Skip to main content

Zohar: A poem about new beginnings

A poem about new beginnings for the new year. Originally posted 1 January 2008 to the JVoices blog which has been taken offline. Resurrecting the poem here for its tenth anniversary.

There is always fog
When the unformed forms.
First, it is a seamless thing,
Then it bulges and diffracts,
Shooting out worlds and barriers between worlds.

We do not see the flame as it is.
We trust the bad, mistrust the good.
Through persuasion and gratitude
In our left and right hands,
These daggers of radiance
Become feathers.

In you is a well of color.
Try to image the great beyond —
You can, though you are bound in clay.
Forty hues flow in your river,
And as many as you catch are yours.
So linger an hour in the presence.
If darkness scares you, stare and sprint.
Flare forth, lift skin, break veil.
Then will you see the well with which you see.

The eye sees color, but let the mind
Collapse in on the darkness,
Be at one, on fire again.

“Within the most hidden recess a dark flame issued from the mystery of eyn sof, the Infinite, like a fog forming in the unformed — enclosed in the ring of that sphere, neither white nor black, neither red nor green, of no color whatever.

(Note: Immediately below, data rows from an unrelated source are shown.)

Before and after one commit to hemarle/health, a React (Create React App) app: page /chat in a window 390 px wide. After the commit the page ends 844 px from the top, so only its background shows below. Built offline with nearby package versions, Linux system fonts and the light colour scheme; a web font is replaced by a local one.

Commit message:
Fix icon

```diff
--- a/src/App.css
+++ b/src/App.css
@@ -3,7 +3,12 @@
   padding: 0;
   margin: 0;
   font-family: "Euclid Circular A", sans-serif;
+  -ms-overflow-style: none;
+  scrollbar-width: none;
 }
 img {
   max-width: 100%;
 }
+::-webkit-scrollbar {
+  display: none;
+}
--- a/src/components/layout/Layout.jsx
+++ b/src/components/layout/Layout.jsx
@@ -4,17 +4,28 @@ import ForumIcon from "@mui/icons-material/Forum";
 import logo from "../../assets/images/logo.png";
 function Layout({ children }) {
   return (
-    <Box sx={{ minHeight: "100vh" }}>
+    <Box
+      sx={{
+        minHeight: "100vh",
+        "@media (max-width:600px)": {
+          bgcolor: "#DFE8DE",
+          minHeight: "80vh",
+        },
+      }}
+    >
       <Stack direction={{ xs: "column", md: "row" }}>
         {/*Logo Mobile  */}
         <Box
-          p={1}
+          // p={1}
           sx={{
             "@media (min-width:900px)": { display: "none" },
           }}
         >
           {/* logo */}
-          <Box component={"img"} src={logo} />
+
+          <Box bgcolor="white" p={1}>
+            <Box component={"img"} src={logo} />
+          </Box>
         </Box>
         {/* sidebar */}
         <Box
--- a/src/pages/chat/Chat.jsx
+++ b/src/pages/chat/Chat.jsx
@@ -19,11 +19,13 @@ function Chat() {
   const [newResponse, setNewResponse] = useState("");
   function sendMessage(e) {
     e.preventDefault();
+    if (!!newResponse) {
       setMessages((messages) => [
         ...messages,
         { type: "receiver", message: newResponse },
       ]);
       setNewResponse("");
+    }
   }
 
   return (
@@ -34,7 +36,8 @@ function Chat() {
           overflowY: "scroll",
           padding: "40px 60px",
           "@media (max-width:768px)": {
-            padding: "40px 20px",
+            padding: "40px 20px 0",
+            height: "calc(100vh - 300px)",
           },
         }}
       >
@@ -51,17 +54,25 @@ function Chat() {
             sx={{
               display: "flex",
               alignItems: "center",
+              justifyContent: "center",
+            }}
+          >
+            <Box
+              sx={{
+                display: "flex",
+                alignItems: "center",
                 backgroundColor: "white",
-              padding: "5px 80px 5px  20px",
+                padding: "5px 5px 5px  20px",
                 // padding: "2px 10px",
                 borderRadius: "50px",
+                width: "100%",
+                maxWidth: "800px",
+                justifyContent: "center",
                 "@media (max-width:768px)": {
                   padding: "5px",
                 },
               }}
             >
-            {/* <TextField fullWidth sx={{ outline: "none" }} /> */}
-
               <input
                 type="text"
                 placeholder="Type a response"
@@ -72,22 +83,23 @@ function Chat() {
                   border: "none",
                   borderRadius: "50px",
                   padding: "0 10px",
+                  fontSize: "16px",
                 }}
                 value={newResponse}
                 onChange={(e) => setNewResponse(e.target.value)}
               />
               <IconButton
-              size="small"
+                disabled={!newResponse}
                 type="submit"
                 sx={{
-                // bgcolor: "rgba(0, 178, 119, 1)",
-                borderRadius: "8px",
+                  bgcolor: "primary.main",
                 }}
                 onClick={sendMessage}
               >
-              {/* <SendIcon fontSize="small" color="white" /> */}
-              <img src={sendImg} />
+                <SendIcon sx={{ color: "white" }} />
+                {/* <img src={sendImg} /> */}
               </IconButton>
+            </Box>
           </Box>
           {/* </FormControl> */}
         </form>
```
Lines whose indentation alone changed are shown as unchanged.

Only after this flame began to assume size and dimension, did it produce radiant colors. From the innermost center of the flame sprang forth a well out of which colors issued and spread upon everything beneath, hidden in the mysterious hiddenness of eyn sof. The well broke through and yet did not break through the ether [of the sphere]. It could not be recognized at all until a hidden, supernal point shone forth under the impact of the final breaking through.”
Zohar. English translation under supervision of Gershom G. Scholem, 1949.


Popular posts from this blog

Castration at the Battle of Adwa (1896)

On March 1, 1896, the Battle of Adwa "cast doubt upon an unshakable certainty of the age – that sooner or later Africans would fall under the rule of Europeans." In this battle, Ethiopians beat back the invading Italians and forced them to retreat permanently. It was not until 1922 that Benito Mussolini would again initiate designs against Ethiopia; despite Ethiopia's defeat in 1936, the nation ultimately retained its independence. "Adwa opened a breach that would lead, in the aftermath of world war fifty years later, to the rollback of European rule in Africa. It was," Raymond Jonas wrote, "an event that determined the color of Africa." (p. 1) It was also significant because it upheld the power of Ethiopia's Christian monarchy that controlled an ethnically diverse nation (p. 333), a nation in which, in the late 19th century, the Christian Emperor Yohannes had tried to force Muslims to convert to Christianity. (p. 36) The Victorian English spelli

Review of Cliff Sims' 'Team of Vipers' (2019)

After he resigned his position, Cliff Sims spent two months in Fall 2018 writing Team of Vipers: My 500 Extraordinary Days in the Trump White House . Many stories are told, some already well known to the public, some not. One buys this book, most likely, to gape at the colossal flameout spectacle that is Donald Trump, as with most things with Trump's name. Sims exposes the thoughtlessness, the chaos, the lack of empathy among his fellow insiders in the campaign and later in the White House, but he does not at all acknowledge the real consequences for ordinary Americans — there might as well be no world outside the Trump insider bubble, for all this narrative concerns itself with — and therefore falls far short of fully grappling with the ethical implications of his complicity. Previously, Sims was a journalist. "I had written tough stories, including some that helped take down a once-popular Republican governor in my home state," he says. "I had done my best to be

The ‘prostitute with a gun’ was a middle-class high school girl

On May 19, 1992, Amy Fisher, a 17-year-old high school student in Long Island, N.Y., rang the bell at the home of 37-year-old Mary Jo Buttafuoco. Buttafuoco stepped onto her front porch and had a brief conversation with the girl, whom she had never met before. Fisher then shot her in the face and fled the scene. Neighbors heard the shot and rushed to Buttafuoco's aid. She regained consciousness the next day in a hospital and was able to recall the conversation with her attacker. This information helped police to promptly identify and arrest Fisher. Fisher's explanation of her action shocked the nation. She claimed that she had been lovers with her victim's husband, Joey Buttafuoco, 36, since the previous summer when she was still only 16. While those who knew Buttafuoco believed him to be a pillar of the community, Fisher said he perpetrated auto theft scams. She claimed he introduced her to a life of prostitution, such that she wore a beeper to her high school classes an